won his first important tournament, the Oakland Open, in 1937. In
1980, he joined the PGA senior tour, limited to golfers at least
50 years of age.
Lee (1939-...) Lee
Trevino is an American golfer. Few people had heard of Trevino
before he won the U.S. Open in 1968. But he soon gained fame as
one of the most colorful and popular figures in sports. During
tournaments, Trevino often joked with his many followers, who
became known as "Lee's Fleas."
In 1971, Trevino accomplished one
of the most remarkable winning streaks in golf history. Within 16
weeks that year, he won five tournaments and finished among the
top five money winners in four other tourneys. Trevino also won
the U.S. Open in 1971, the British Open in 1971 and 1972, and the
Professional Golfers' Association (PGA) Championship in 1974 and
1984. Lee Buck Trevino was born in Dallas, Texas.
Eldrick (Tiger) (1975-...) Tiger
Woods (1975-...), an American golfer, created a sensation in the
sports world with his brilliant play. In 2001, Woods won the 65th
Masters Tournament at the Augusta National Golf Course in Georgia,
becoming the only golfer in history to hold the four major
professional championship titles at the same time. In 2000, Woods
won golf's three other major tournaments -- the U.S. Open, the
British Open, and the PGA Championship.
Woods won the British Open in 2000
with a record 19 under par, completing a career Grand Slam. The
Grand Slam of golf consists of, in order of play, the Masters
Tournament, the United States Open, the British Open, and the
Professional Golfers' Association (PGA) Championship. Woods is the
youngest golfer to complete a Grand Slam. The only other golfers

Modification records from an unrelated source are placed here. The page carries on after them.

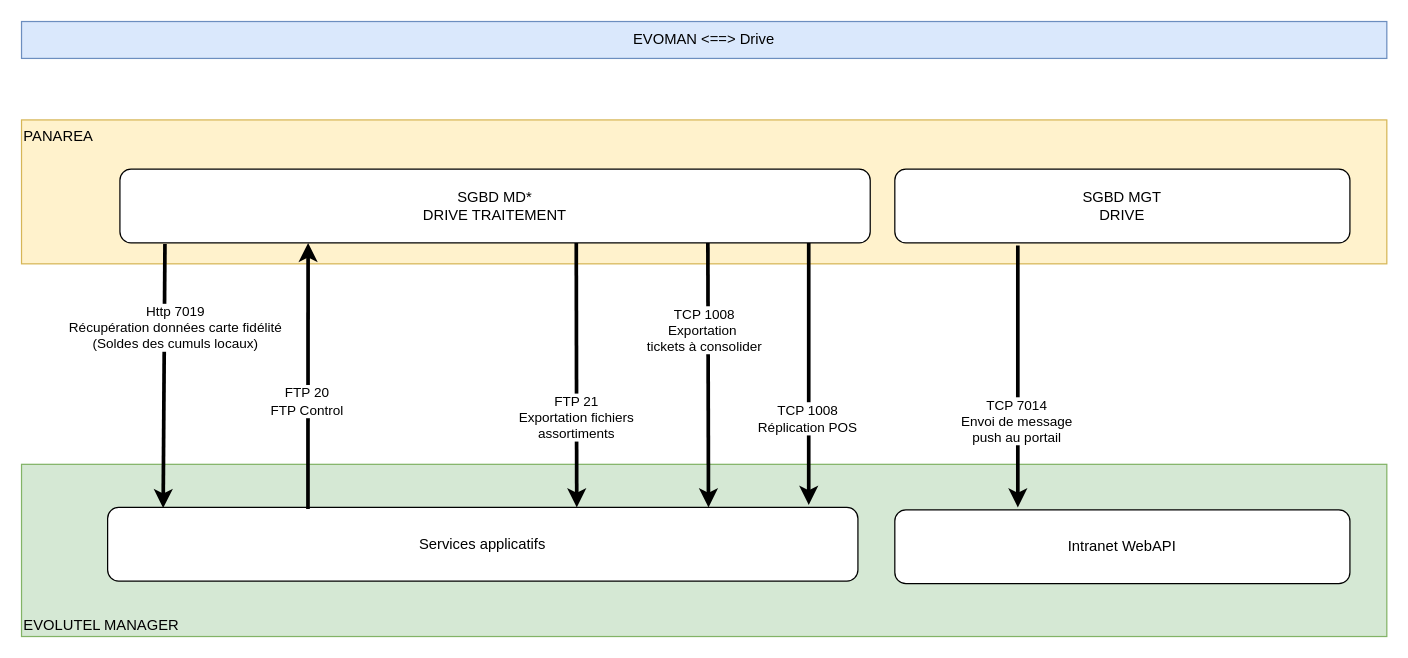
Before: page "EVOMAN-Drive" (2 of 5) of Untitled Diagram2.drawio in aderty/cahierdevie, a draw.io diagram. Source tidied: cells renumbered, new cells numbered last; positions are measured from the earlier drawing's top-left corner, leaving out a move shared by most shapes. Both pictures are drawn from the tidied source at 123%, with x=0, y=0 at pixel (21, 21).
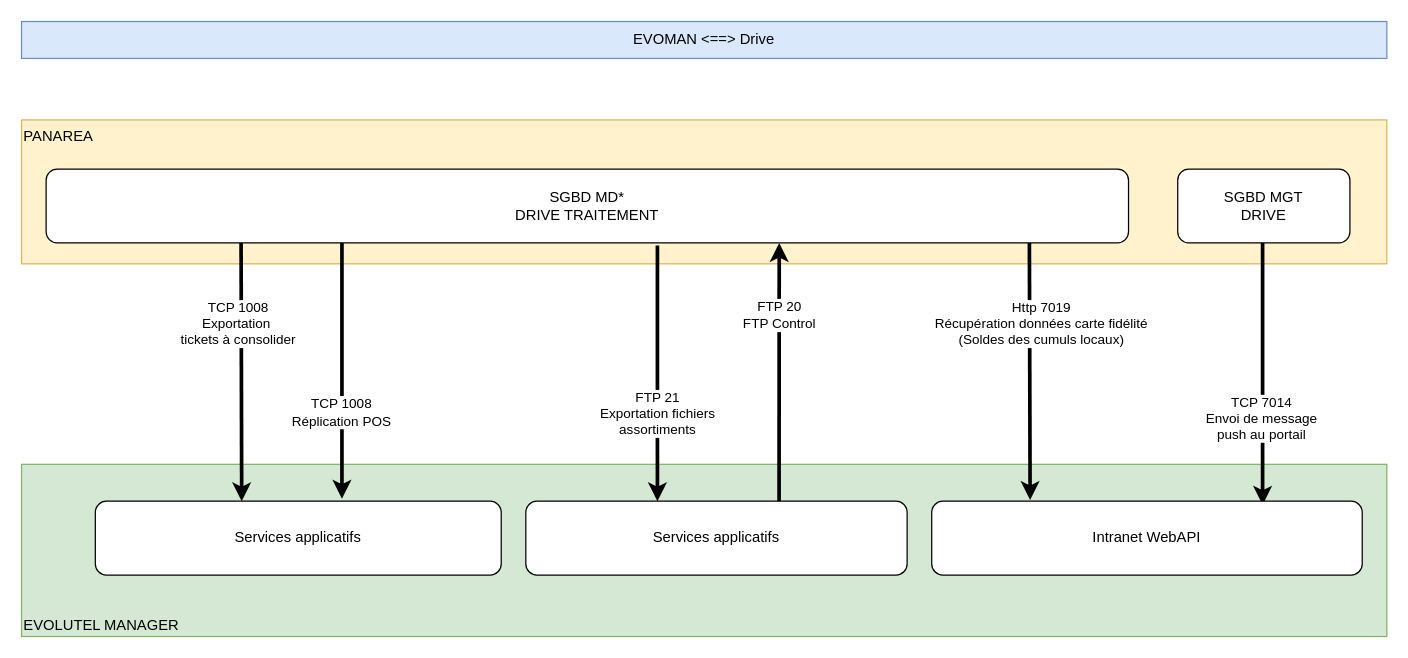
The same diagram, later.

The edit, as a diff of the source:
```diff
@@
-    <mxCell id="5" value="Http 7019&lt;br&gt;Récupération données carte fidélité&lt;br&gt;(Soldes des cumuls locaux)" style="endArrow=classic;html=1;strokeWidth=3;entryX=0.074;entryY=0.009;entryDx=0;entryDy=0;entryPerimeter=0;exitX=0.06;exitY=1.016;exitDx=0;exitDy=0;exitPerimeter=0;" parent="1" edge="1" source="10" target="6">
-      <mxGeometry x="-0.37" y="9" relative="1" as="geometry" />
+    <mxCell id="5" value="Http 7019&lt;br&gt;Récupération données carte fidélité&lt;br&gt;(Soldes des cumuls locaux)" style="endArrow=classic;html=1;strokeWidth=3;entryX=0.381;entryY=-0.017;entryDx=0;entryDy=0;entryPerimeter=0;exitX=0.955;exitY=1;exitDx=0;exitDy=0;exitPerimeter=0;" parent="1" edge="1">
+      <mxGeometry x="-0.37" y="9" relative="1" as="geometry">
+        <mxPoint x="819.4" y="180" as="sourcePoint" />
+        <mxPoint x="820" y="389" as="targetPoint" />
+      </mxGeometry>
     </mxCell>
     <mxCell id="6" value="Services applicatifs" style="rounded=1;whiteSpace=wrap;html=1;align=center;" parent="1" vertex="1">
-      <mxGeometry x="70" y="395" width="610" height="60" as="geometry" />
+      <mxGeometry x="60" y="390" width="330" height="60" as="geometry" />
     </mxCell>
-    <mxCell id="7" value="FTP 21&lt;br&gt;Exportation fichiers &lt;br&gt;assortiments" style="endArrow=classic;html=1;strokeWidth=3;entryX=0.285;entryY=0.033;entryDx=0;entryDy=0;entryPerimeter=0;" parent="1" edge="1">
+    <mxCell id="7" value="FTP 21&lt;br&gt;Exportation fichiers &lt;br&gt;assortiments" style="endArrow=classic;html=1;strokeWidth=3;entryX=0.5;entryY=0;entryDx=0;entryDy=0;" parent="1" edge="1">
       <mxGeometry x="0.32" relative="1" as="geometry">
-        <mxPoint x="451" y="180" as="sourcePoint" />
-        <mxPoint x="451.4" y="395" as="targetPoint" />
+        <mxPoint x="517" y="182" as="sourcePoint" />
+        <mxPoint x="517" y="390" as="targetPoint" />
       </mxGeometry>
     </mxCell>
     <mxCell id="8" value="TCP 1008&lt;br&gt;Exportation&amp;nbsp;&lt;br&gt;tickets à consolider" style="endArrow=classic;html=1;strokeWidth=3;" parent="1" edge="1">
       <mxGeometry x="-0.34" y="-3" relative="1" as="geometry">
-        <mxPoint x="558" y="180" as="sourcePoint" />
-        <mxPoint x="558.5" y="395" as="targetPoint" />
+        <mxPoint x="178.5" y="175" as="sourcePoint" />
+        <mxPoint x="179" y="390" as="targetPoint" />
       </mxGeometry>
     </mxCell>
     <mxCell id="9" value="TCP 1008&lt;br&gt;Réplication POS" style="endArrow=classic;html=1;strokeWidth=3;" parent="1" edge="1">
       <mxGeometry x="0.34" y="-1" relative="1" as="geometry">
-        <mxPoint x="640" y="180" as="sourcePoint" />
-        <mxPoint x="640" y="393" as="targetPoint" />
+        <mxPoint x="260.5" y="175" as="sourcePoint" />
+        <mxPoint x="260.5" y="388" as="targetPoint" />
       </mxGeometry>
     </mxCell>
     <mxCell id="10" value="SGBD&amp;nbsp;&lt;span&gt;MD*&lt;br&gt;&lt;/span&gt;DRIVE TRAITEMENT" style="rounded=1;whiteSpace=wrap;html=1;align=center;" parent="1" vertex="1">
-      <mxGeometry x="80" y="120" width="610" height="60" as="geometry" />
+      <mxGeometry x="20" y="120" width="880" height="60" as="geometry" />
     </mxCell>
     <mxCell id="11" value="SGBD&amp;nbsp;&lt;span&gt;MGT&lt;br&gt;&lt;/span&gt;DRIVE" style="rounded=1;whiteSpace=wrap;html=1;align=center;" parent="1" vertex="1">
-      <mxGeometry x="710" y="120" width="370" height="60" as="geometry" />
+      <mxGeometry x="940" y="120" width="140" height="60" as="geometry" />
     </mxCell>
     <mxCell id="12" value="TCP 7014&lt;br&gt;Envoi de message &lt;br&gt;push au portail" style="endArrow=classic;html=1;strokeWidth=3;" parent="1" edge="1">
       <mxGeometry x="0.34" y="-1" relative="1" as="geometry">
-        <mxPoint x="810" y="182" as="sourcePoint" />
-        <mxPoint x="810" y="395" as="targetPoint" />
+        <mxPoint x="1009" y="180" as="sourcePoint" />
+        <mxPoint x="1009" y="393" as="targetPoint" />
       </mxGeometry>
     </mxCell>
-    <mxCell id="13" value="FTP 20&lt;br&gt;FTP Control" style="endArrow=classic;html=1;strokeWidth=3;exitX=0.267;exitY=0.021;exitDx=0;exitDy=0;exitPerimeter=0;" parent="1" edge="1" source="6">
-      <mxGeometry x="-0.2" y="1" relative="1" as="geometry">
-        <mxPoint x="233" y="180" as="targetPoint" />
+    <mxCell id="13" value="FTP 20&lt;br&gt;FTP Control" style="endArrow=classic;html=1;strokeWidth=3;exitX=0.841;exitY=0.033;exitDx=0;exitDy=0;exitPerimeter=0;" parent="1" edge="1">
+      <mxGeometry x="0.43" relative="1" as="geometry">
+        <mxPoint x="615.9" y="392" as="sourcePoint" />
+        <mxPoint x="616" y="180" as="targetPoint" />
+        <mxPoint y="-1" as="offset" />
       </mxGeometry>
     </mxCell>
     <mxCell id="14" value="Intranet WebAPI" style="rounded=1;whiteSpace=wrap;html=1;align=center;" parent="1" vertex="1">
-      <mxGeometry x="710" y="397" width="370" height="60" as="geometry" />
+      <mxGeometry x="740" y="390" width="350" height="60" as="geometry" />
     </mxCell>
+    <mxCell id="15" value="Services applicatifs" style="rounded=1;whiteSpace=wrap;html=1;align=center;" parent="1" vertex="1">
+      <mxGeometry x="410" y="390" width="310" height="60" as="geometry" />
+    </mxCell>
```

to accomplish such a feat are Jack
Nicklaus at age 26, Gary Player at 29, Gene Sarazen at 33, and Ben
Hogan at 40. Woods won the 1997 Masters Tournament at the age of
21. He became the youngest golfer and the first with African
American heritage to win the Masters. Woods set a record by
playing the 72 holes of the tournament in 18 strokes under par. He
also won the PGA Championship in 1999 and 2000. Woods won the 2000
U.S. Open by 15 strokes, the largest margin of victory in the Open
and any other major championship. Woods is especially known for
his long, accurate drives, but he has also gained praise for his
complete game as well as his composure and his competitive
Woods first gained attention as an
amateur golfer. He won the U.S. Junior Amateur Championship in
1991, 1992, and 1993. He also won the U.S. Amateur Championship in
1994, 1995, and 1996. He won the Division I men's title in the
National Collegiate Athletic Association (NCAA) Championships in
1996 while attending Stanford University. Woods turned
professional in 1996 and won two tournaments as a pro in that
Woods was born in Cypress,
California. His given name is Eldrick Woods. His father named him
"Tiger" after an Army buddy. Woods had a great impact on
golf internationally because of his diverse ethnic background,
which is African American, American Indian, Chinese, European, and